"I have been practising family medicine since 1990, and training family physicians for many years. I have seen the many difficult decisions that patients face every day about everything from screening to treatment options, and have always suspected that family physicians could do things differently so they could better support their patients in making decisions. Often, the physician makes the decision for the patient, or the patients make it on their own. But this could be different. Physicians could change how they explain the scientific evidence to the patient. They could help patients discover what’s most important to them personally about the pros and cons of the available options. We call this process shared decision making, and I believe not only that physicians can learn to do it better, but that it’s the ethical thing to do. We did this review to find out about the best ways to encourage healthcare professionals to do this, and have several things to suggest.
This is the second update of our review of studies of interventions which include, among other things, training programs, audit and feedback, public campaigns, and patients decision aids. Our first review was published in 2010, when there were just 5 eligible studies. By 2014, 34 more studies were available for our first update, and we’ve now reached 87 studies. The number of studies more than doubled in just five years, probably because of the increased awareness of the importance of shared decision making in medical communities and governments.
It’s also encouraging to see that more than half the studies reported on the patient’s awareness of whether shared decision making occurred, showing that more and more researchers are interested in finding out what matters most to patients from the patients’ perspective. However, only one study took place in a low-income country, suggesting that shared decision making is still seen as something for the privileged one.
Studies had tested a great many different approaches, and many were found to be effective in increasing shared decision making, especially the use of decision aids. However, when applying Cochrane’s very strict rules about evidence quality we found that few studies met the high standards. For example, many didn’t give enough information to properly judge the quality of the evidence they produced. But, we can say that compared to no activity at all, it is clear that some interventions which aim to implement shared decision making in clinical practices slightly improve patients’ quality of life in terms of mental health, but make little difference to their quality of life in terms of physical health.
Having done this update and thinking about its meaning for me as a family physician, I will encourage my patients to use decision aids. And, as an educator, I will encourage health professionals to get training in how to use them.
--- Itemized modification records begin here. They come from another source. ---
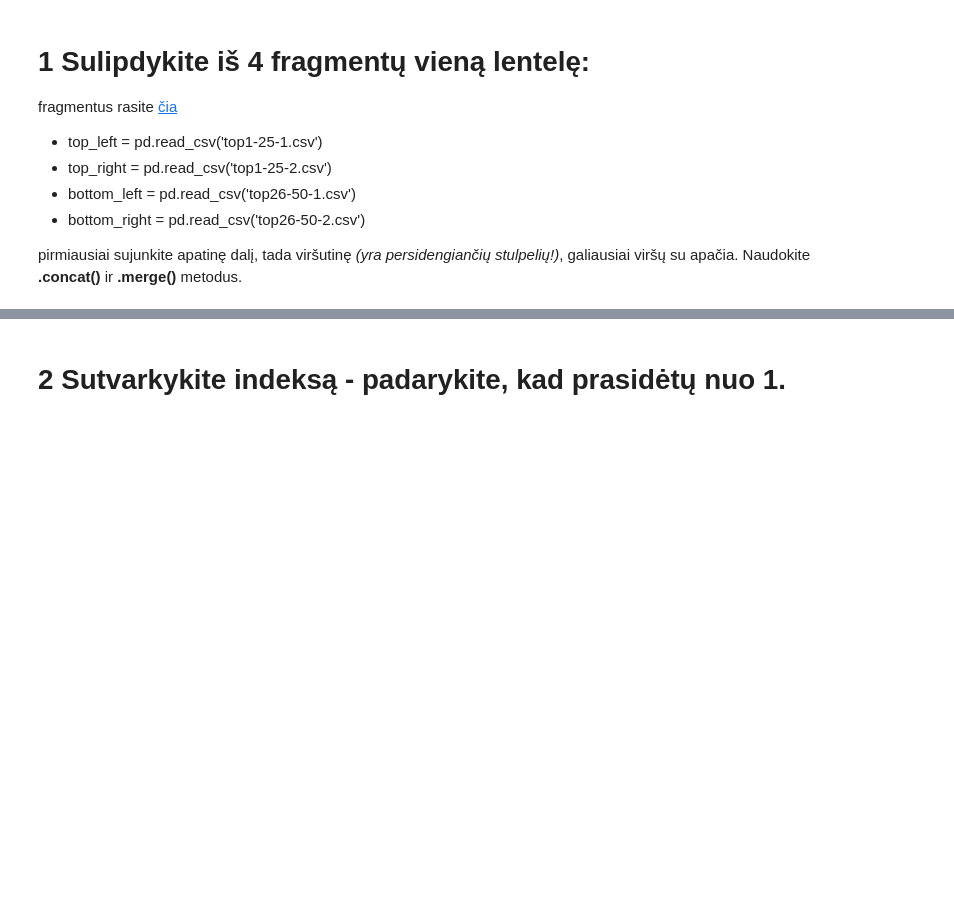
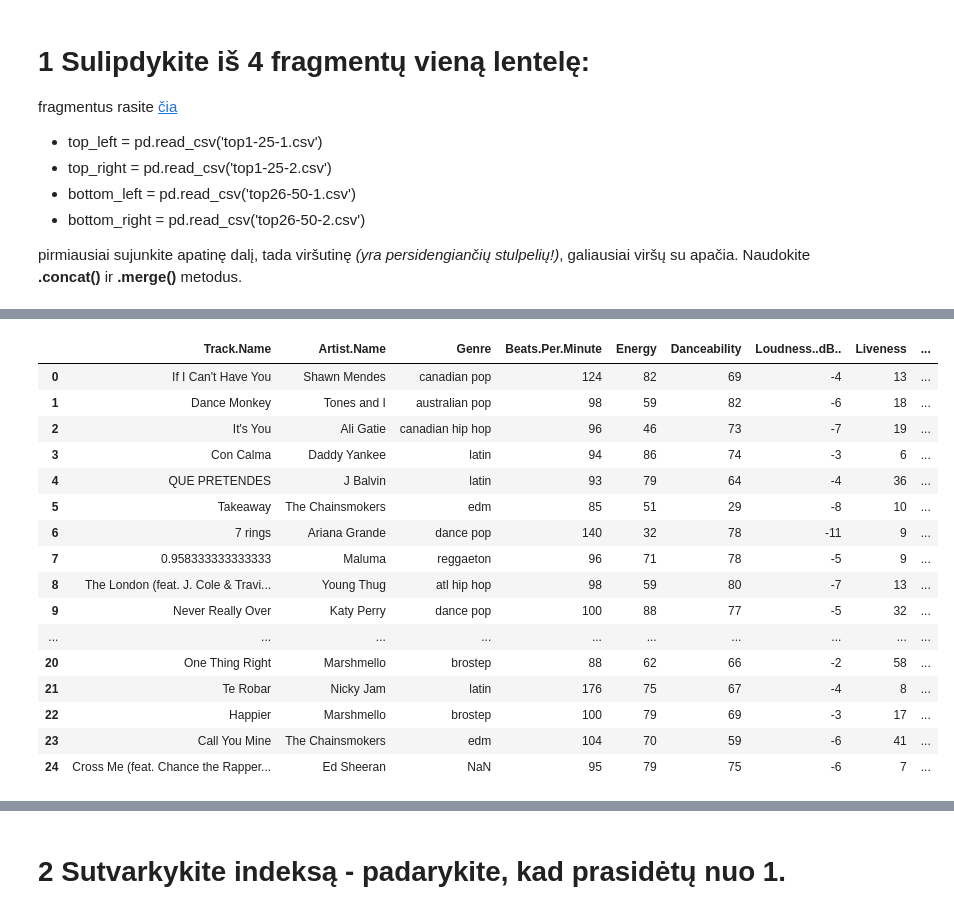
Before and after one commit to IngridaVaitkuviene/ptu5_antra_dalis, a Jupyter notebook: _1010_uzduotys.ipynb, the cells around one changed output, grey strips where cells are left out. Cells and saved outputs as stored; diff of their text form; code cells hidden in the pictures; blank space fills up the shorter version.

```diff
--- a/_1010_uzduotys.ipynb
+++ b/_1010_uzduotys.ipynb
@@ -24,0 +22,21 @@ pirmiausiai sujunkite apatinę dalį, tada viršutinę *(yra persidengiančių s
+# %%
+apatine = pd.concat([bottom_left, bottom_right], axis=1)
+apatine
+# %% [output]
+|  | Track.Name | Artist.Name | Genre | Beats.Per.Minute | Energy | Danceability | Loudness..dB.. | Liveness | ... |
+| 0 | If I Can't Have You | Shawn Mendes | canadian pop | 124 | 82 | 69 | -4 | 13 | ... |
+| 1 | Dance Monkey | Tones and I | australian pop | 98 | 59 | 82 | -6 | 18 | ... |
+| 2 | It's You | Ali Gatie | canadian hip hop | 96 | 46 | 73 | -7 | 19 | ... |
+| 3 | Con Calma | Daddy Yankee | latin | 94 | 86 | 74 | -3 | 6 | ... |
+| 4 | QUE PRETENDES | J Balvin | latin | 93 | 79 | 64 | -4 | 36 | ... |
+| 5 | Takeaway | The Chainsmokers | edm | 85 | 51 | 29 | -8 | 10 | ... |
+| 6 | 7 rings | Ariana Grande | dance pop | 140 | 32 | 78 | -11 | 9 | ... |
+| 7 | 0.958333333333333 | Maluma | reggaeton | 96 | 71 | 78 | -5 | 9 | ... |
+| 8 | The London (feat. J. Cole & Travi... | Young Thug | atl hip hop | 98 | 59 | 80 | -7 | 13 | ... |
+| 9 | Never Really Over | Katy Perry | dance pop | 100 | 88 | 77 | -5 | 32 | ... |
+| ... | ... | ... | ... | ... | ... | ... | ... | ... | ... |
+| 20 | One Thing Right | Marshmello | brostep | 88 | 62 | 66 | -2 | 58 | ... |
+| 21 | Te Robar | Nicky Jam | latin | 176 | 75 | 67 | -4 | 8 | ... |
+| 22 | Happier | Marshmello | brostep | 100 | 79 | 69 | -3 | 17 | ... |
+| 23 | Call You Mine | The Chainsmokers | edm | 104 | 70 | 59 | -6 | 41 | ... |
+| 24 | Cross Me (feat. Chance the Rapper... | Ed Sheeran | NaN | 95 | 79 | 75 | -6 | 7 | ... |
```
Also changed, not shown: parts of 20 cells of this notebook, 5 other files.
While, as a researcher, I will strongly encourage other researchers to design their studies so that the quality of evidence is better and to agree on a set of measures of shared decision making that would make it easier to compare studies."